## MATERIALS PROVIDED
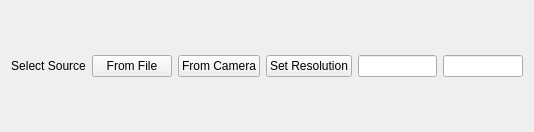
The window that src/GUI/ImageGeneratorConfigurator/imagegeneratorconfigurator.ui (aguperezpala/hvdrt) describes before a commit, drawn with Qt 5.
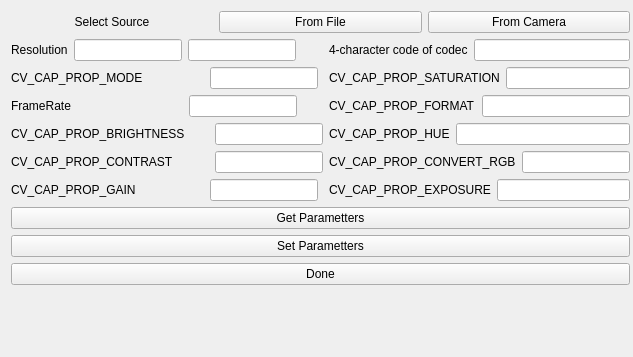
The same window after the commit.

Commit message: Adding CallBackFunctor. Working the main WaveHIPS (all the process). Working on the DataProcessor (to save in the file the real height in millimeters and to apply some logic to the data)

Diff of the .ui file:
```diff
--- a/src/GUI/ImageGeneratorConfigurator/imagegeneratorconfigurator.ui
+++ b/src/GUI/ImageGeneratorConfigurator/imagegeneratorconfigurator.ui
@@ -6,57 +6,314 @@
    <rect>
     <x>0</x>
     <y>0</y>
-    <width>534</width>
-    <height>132</height>
+    <width>633</width>
+    <height>357</height>
    </rect>
   </property>
   <property name="windowTitle">
    <string>ImageGeneratorConfigurator</string>
   </property>
-  <layout class="QHBoxLayout" name="horizontalLayout_3">
-   <item>
-    <layout class="QHBoxLayout" name="horizontalLayout_2">
+  <layout class="QFormLayout" name="formLayout_2">
+   <item row="0" column="0">
+    <layout class="QVBoxLayout" name="verticalLayout">
      <item>
-      <widget class="QLabel" name="label">
-       <property name="text">
-        <string>Select Source</string>
-       </property>
-       <property name="alignment">
-        <set>Qt::AlignCenter</set>
-       </property>
-      </widget>
+      <layout class="QHBoxLayout" name="horizontalLayout_2">
+       <item>
+        <widget class="QLabel" name="label">
+         <property name="text">
+          <string>Select Source</string>
+         </property>
+         <property name="alignment">
+          <set>Qt::AlignCenter</set>
+         </property>
+        </widget>
+       </item>
+       <item>
+        <widget class="QPushButton" name="file_button">
+         <property name="text">
+          <string>From File</string>
+         </property>
+        </widget>
+       </item>
+       <item>
+        <widget class="QPushButton" name="camera_button">
+         <property name="text">
+          <string>From Camera</string>
+         </property>
+        </widget>
+       </item>
+      </layout>
      </item>
      <item>
-      <widget class="QPushButton" name="file_button">
+      <layout class="QFormLayout" name="formLayout">
+       <item row="0" column="0">
+        <layout class="QHBoxLayout" name="horizontalLayout">
+         <item>
+          <widget class="QLabel" name="label_2">
+           <property name="text">
+            <string>Resolution</string>
+           </property>
+          </widget>
+         </item>
+         <item>
+          <widget class="QLineEdit" name="xres_text"/>
+         </item>
+         <item>
+          <widget class="QLineEdit" name="yres_text"/>
+         </item>
+        </layout>
+       </item>
+       <item row="2" column="0">
+        <layout class="QHBoxLayout" name="horizontalLayout_3">
+         <item>
+          <widget class="QLabel" name="label_3">
+           <property name="text">
+            <string>FrameRate</string>
+           </property>
+          </widget>
+         </item>
+         <item>
+          <spacer name="horizontalSpacer_2">
+           <property name="orientation">
+            <enum>Qt::Horizontal</enum>
+           </property>
+           <property name="sizeHint" stdset="0">
+            <size>
+             <width>112</width>
+             <height>20</height>
+            </size>
+           </property>
+          </spacer>
+         </item>
+         <item>
+          <widget class="QLineEdit" name="framerate_text"/>
+         </item>
+        </layout>
+       </item>
+       <item row="0" column="1">
+        <layout class="QHBoxLayout" name="horizontalLayout_4">
+         <item>
+          <widget class="QLabel" name="label_4">
+           <property name="text">
+            <string>4-character code of codec</string>
+           </property>
+          </widget>
+         </item>
+         <item>
+          <widget class="QLineEdit" name="codec_text"/>
+         </item>
+        </layout>
+       </item>
+       <item row="2" column="1">
+        <layout class="QHBoxLayout" name="horizontalLayout_5">
+         <item>
+          <widget class="QLabel" name="label_5">
+           <property name="text">
+            <string>CV_CAP_PROP_FORMAT</string>
+           </property>
+          </widget>
+         </item>
+         <item>
+          <widget class="QLineEdit" name="format_text"/>
+         </item>
+        </layout>
+       </item>
+       <item row="1" column="0">
+        <layout class="QHBoxLayout" name="horizontalLayout_6">
+         <property name="sizeConstraint">
+          <enum>QLayout::SetMaximumSize</enum>
+         </property>
+         <item>
+          <widget class="QLabel" name="mode_text">
+           <property name="sizePolicy">
+            <sizepolicy hsizetype="Maximum" vsizetype="Preferred">
+             <horstretch>0</horstretch>
+             <verstretch>0</verstretch>
+            </sizepolicy>
+           </property>
+           <property name="text">
+            <string>CV_CAP_PROP_MODE</string>
+           </property>
+          </widget>
+         </item>
+         <item>
+          <spacer name="horizontalSpacer">
+           <property name="orientation">
+            <enum>Qt::Horizontal</enum>
+           </property>
+           <property name="sizeHint" stdset="0">
+            <size>
+             <width>61</width>
+             <height>20</height>
+            </size>
+           </property>
+          </spacer>
+         </item>
+         <item>
+          <widget class="QLineEdit" name="mode_text_2"/>
+         </item>
+        </layout>
+       </item>
+       <item row="3" column="0">
+        <layout class="QHBoxLayout" name="horizontalLayout_7">
+         <item>
+          <widget class="QLabel" name="brightness_text">
+           <property name="text">
+            <string>CV_CAP_PROP_BRIGHTNESS</string>
+           </property>
+          </widget>
+         </item>
+         <item>
+          <spacer name="horizontalSpacer_3">
+           <property name="orientation">
+            <enum>Qt::Horizontal</enum>
+           </property>
+           <property name="sizeHint" stdset="0">
+            <size>
+             <width>24</width>
+             <height>20</height>
+            </size>
+           </property>
+          </spacer>
+         </item>
+         <item>
+          <widget class="QLineEdit" name="brightness_text_2"/>
+         </item>
+        </layout>
+       </item>
+       <item row="4" column="0">
+        <layout class="QHBoxLayout" name="horizontalLayout_8">
+         <item>
+          <widget class="QLabel" name="label_8">
+           <property name="text">
+            <string>CV_CAP_PROP_CONTRAST</string>
+           </property>
+          </widget>
+         </item>
+         <item>
+          <spacer name="horizontalSpacer_4">
+           <property name="orientation">
+            <enum>Qt::Horizontal</enum>
+           </property>
+           <property name="sizeHint" stdset="0">
+            <size>
+             <width>35</width>
+             <height>20</height>
+            </size>
+           </property>
+          </spacer>
+         </item>
+         <item>
+          <widget class="QLineEdit" name="contrast_text"/>
+         </item>
+        </layout>
+       </item>
+       <item row="1" column="1">
+        <layout class="QHBoxLayout" name="horizontalLayout_9">
+         <item>
+          <widget class="QLabel" name="saturation_text">
+           <property name="text">
+            <string>CV_CAP_PROP_SATURATION</string>
+           </property>
+          </widget>
+         </item>
+         <item>
+          <widget class="QLineEdit" name="format_text_5"/>
+         </item>
+        </layout>
+       </item>
+       <item row="3" column="1">
+        <layout class="QHBoxLayout" name="horizontalLayout_10">
+         <item>
+          <widget class="QLabel" name="hue_text">
+           <property name="text">
+            <string>CV_CAP_PROP_HUE</string>
+           </property>
+          </widget>
+         </item>
+         <item>
+          <widget class="QLineEdit" name="format_text_6"/>
+         </item>
+        </layout>
+       </item>
+       <item row="4" column="1">
+        <layout class="QHBoxLayout" name="horizontalLayout_11">
+         <item>
+          <widget class="QLabel" name="saturation_text_2">
+           <property name="text">
+            <string>CV_CAP_PROP_CONVERT_RGB</string>
+           </property>
+          </widget>
+         </item>
+         <item>
+          <widget class="QLineEdit" name="rgb_text"/>
+         </item>
+        </layout>
+       </item>
+       <item row="5" column="0">
+        <layout class="QHBoxLayout" name="horizontalLayout_12">
+         <item>
+          <widget class="QLabel" name="gain_text">
+           <property name="text">
+            <string>CV_CAP_PROP_GAIN</string>
+           </property>
+          </widget>
+         </item>
+         <item>
+          <spacer name="horizontalSpacer_5">
+           <property name="orientation">
+            <enum>Qt::Horizontal</enum>
+           </property>
+           <property name="sizeHint" stdset="0">
+            <size>
+             <width>68</width>
+             <height>20</height>
+            </size>
+           </property>
+          </spacer>
+         </item>
+         <item>
+          <widget class="QLineEdit" name="format_text_8"/>
+         </item>
+        </layout>
+       </item>
+       <item row="5" column="1">
+        <layout class="QHBoxLayout" name="horizontalLayout_13">
+         <item>
+          <widget class="QLabel" name="exposure_text">
+           <property name="text">
+            <string>CV_CAP_PROP_EXPOSURE</string>
+           </property>
+          </widget>
+         </item>
+         <item>
+          <widget class="QLineEdit" name="format_text_9"/>
+         </item>
+        </layout>
+       </item>
+      </layout>
+     </item>
+     <item>
+      <widget class="QPushButton" name="getParams_button">
        <property name="text">
-        <string>From File</string>
+        <string>Get Parametters</string>
        </property>
       </widget>
      </item>
      <item>
-      <widget class="QPushButton" name="camera_button">
+      <widget class="QPushButton" name="setParams_button">
        <property name="text">
-        <string>From Camera</string>
+        <string>Set Parametters</string>
        </property>
       </widget>
      </item>
-    </layout>
-   </item>
-   <item>
-    <layout class="QHBoxLayout" name="horizontalLayout">
      <item>
-      <widget class="QPushButton" name="resolution_button">
+      <widget class="QPushButton" name="done_button">
        <property name="text">
-        <string>Set Resolution</string>
+        <string>Done</string>
        </property>
       </widget>
      </item>
-     <item>
-      <widget class="QLineEdit" name="xres_text"/>
-     </item>
-     <item>
-      <widget class="QLineEdit" name="yres_text"/>
-     </item>
     </layout>
    </item>
   </layout>
```
The commit also changes 39 other files.
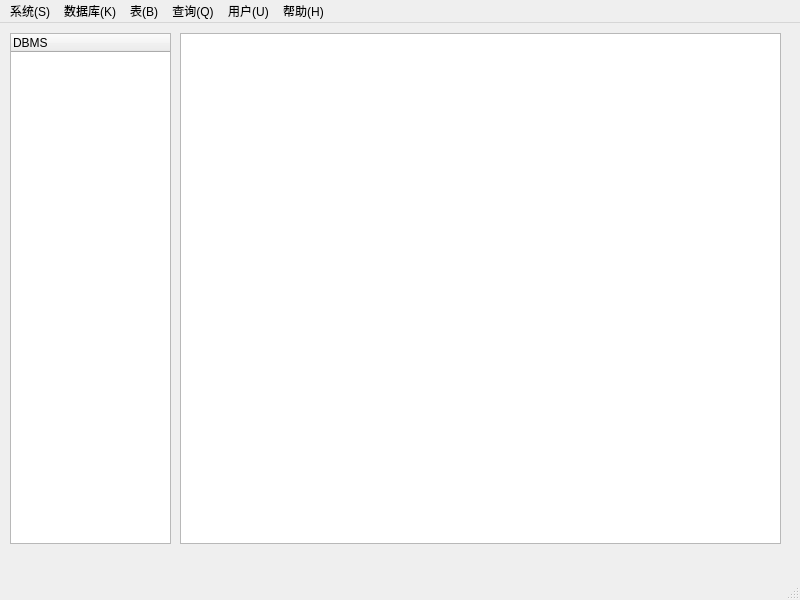
First picture: the form in mainwindow.ui, repository hanjiang1073/MyDBMS, before the edit.
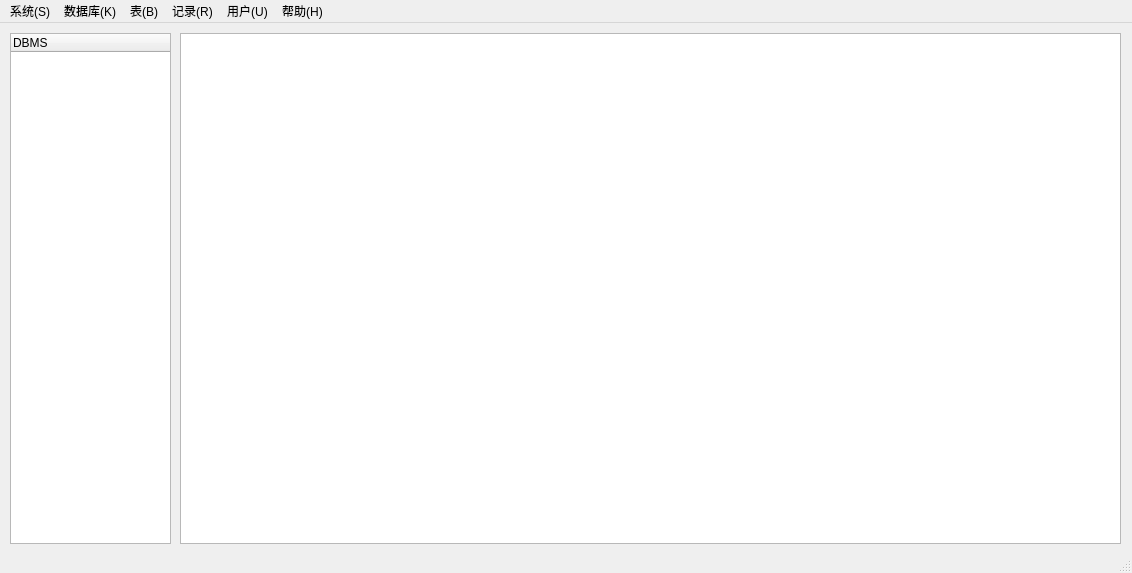
Second picture: the form after the edit.

Patch:
```diff
--- a/mainwindow.ui
+++ b/mainwindow.ui
@@ -6,8 +6,8 @@
    <rect>
     <x>0</x>
     <y>0</y>
-    <width>800</width>
-    <height>600</height>
+    <width>1132</width>
+    <height>573</height>
    </rect>
   </property>
   <property name="windowTitle">
@@ -34,7 +34,7 @@
      <rect>
       <x>180</x>
       <y>10</y>
-      <width>601</width>
+      <width>941</width>
       <height>511</height>
      </rect>
     </property>
@@ -45,7 +45,7 @@
     <rect>
      <x>0</x>
      <y>0</y>
-     <width>800</width>
+     <width>1132</width>
      <height>26</height>
     </rect>
    </property>
@@ -86,7 +86,7 @@
    </widget>
    <widget class="QMenu" name="menu_Q">
     <property name="title">
-     <string>查询(Q)</string>
+     <string>记录(R)</string>
     </property>
     <addaction name="actiontjc"/>
     <addaction name="actioncrj"/>
```
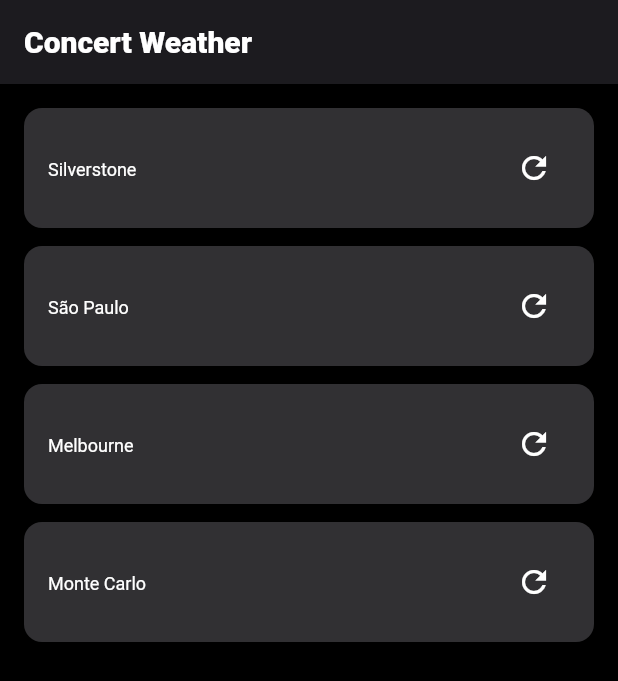
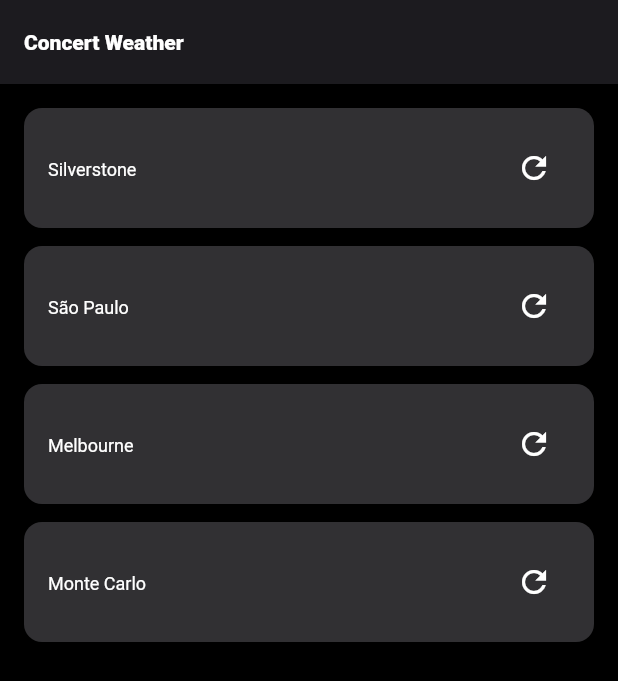
Before and after one commit to mateus-freitas/cloudwalk-weather-test, a Flutter app: the screen it shows after launch, on a phone screen of 412 x 824 dp. Shown: the top 681 px of the screen. Run offline on Flutter 3.47's test engine with Material 2 defaults, Android fonts, the phone set to English and light mode, and no system bars; our stand-ins replace bloc, connectivity_plus, dartz, dio, flutter_bloc, flutter_dotenv and 4 more; accounts and stored records are empty; generated files the repository leaves out were written again.

Commit message:
minor fixes

```diff
--- a/lib/presentation/core/theme/app_colors.dart
+++ b/lib/presentation/core/theme/app_colors.dart
@@ -46,10 +46,4 @@ abstract class AppColors {
   static const dividerLight = Colors.white38;
 
   static const neutral = Color(0xFF);
-
-  static Color getColorForMovieScore(int score) {
-    if (score > 70) return const Color.fromARGB(255, 3, 119, 12);
-    if (score >= 50) return const Color.fromARGB(255, 212, 176, 0);
-    return const Color.fromARGB(255, 126, 0, 0);
-  }
 }
--- a/lib/presentation/pages/home/concert_cities_list_page.dart
+++ b/lib/presentation/pages/home/concert_cities_list_page.dart
@@ -25,7 +25,8 @@ class ConcertCitiesListPage extends StatelessWidget {
         ..add(const ConcertCitiesListEvent.loadConcertCities()),
       child: AppScaffold(
           title: localize(context).appTitle,
-          titleStyle: const TextStyle(fontWeight: FontWeight.w900),
+          titleStyle:
+              const TextStyle(fontWeight: FontWeight.w800, fontSize: 14),
           body: BlocConsumer<ConcertCitiesListBloc, ConcertCitiesListState>(
               builder: (context, states) {
                 return states.map<Widget>(
```
Also changed, not shown: 3 other files.
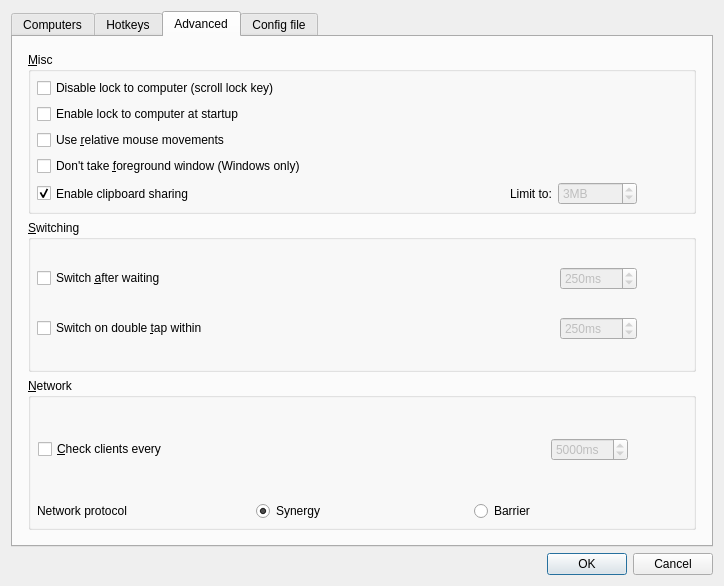
Before: the Qt Designer form src/lib/gui/dialogs/ServerConfigDialog.ui in RainkQ/deskflow, drawn with Qt 5.
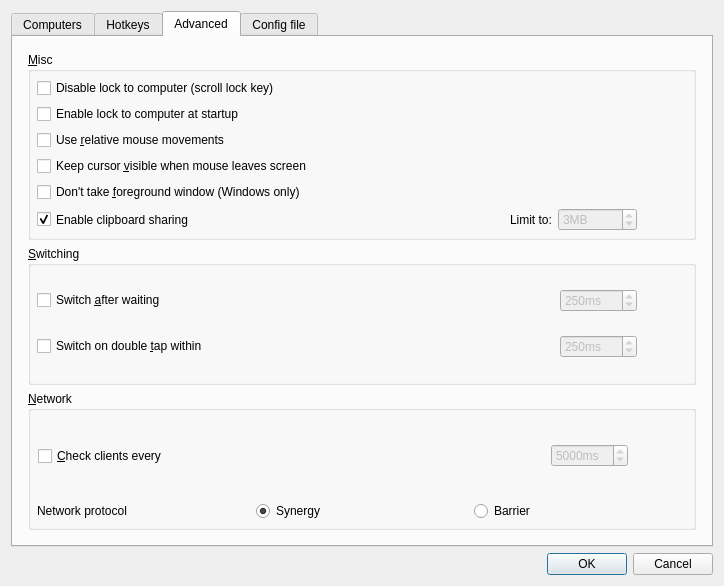
After: the same form once the commit is applied. The open tabs and pages were chosen to show the change. Icons and pictures are not drawn. Custom widgets are drawn as their Qt base class.

Commit message: feat(gui): add keep cursor on leave checkbox to server config dialog

The edit to the form file:
```diff
--- a/src/lib/gui/dialogs/ServerConfigDialog.ui
+++ b/src/lib/gui/dialogs/ServerConfigDialog.ui
@@ -367,6 +367,16 @@
             </property>
            </widget>
           </item>
+          <item>
+           <widget class="QCheckBox" name="cbKeepCursorOnLeave">
+            <property name="enabled">
+             <bool>true</bool>
+            </property>
+            <property name="text">
+             <string>Keep cursor &amp;visible when mouse leaves screen</string>
+            </property>
+           </widget>
+          </item>
           <item>
            <widget class="QCheckBox" name="cbWin32KeepForeground">
             <property name="enabled">
```
Left out of the diff: 1 changed line with no effect on the pictures.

## WORK INSTRUCTION
Using the entries above, return each line in which the word "pictures" occurs.

## TASK ANSWER
After: the same form once the commit is applied. The open tabs and pages were chosen to show the change. Icons and pictures are not drawn. Custom widgets are drawn as their Qt base class.
Left out of the diff: 1 changed line with no effect on the pictures.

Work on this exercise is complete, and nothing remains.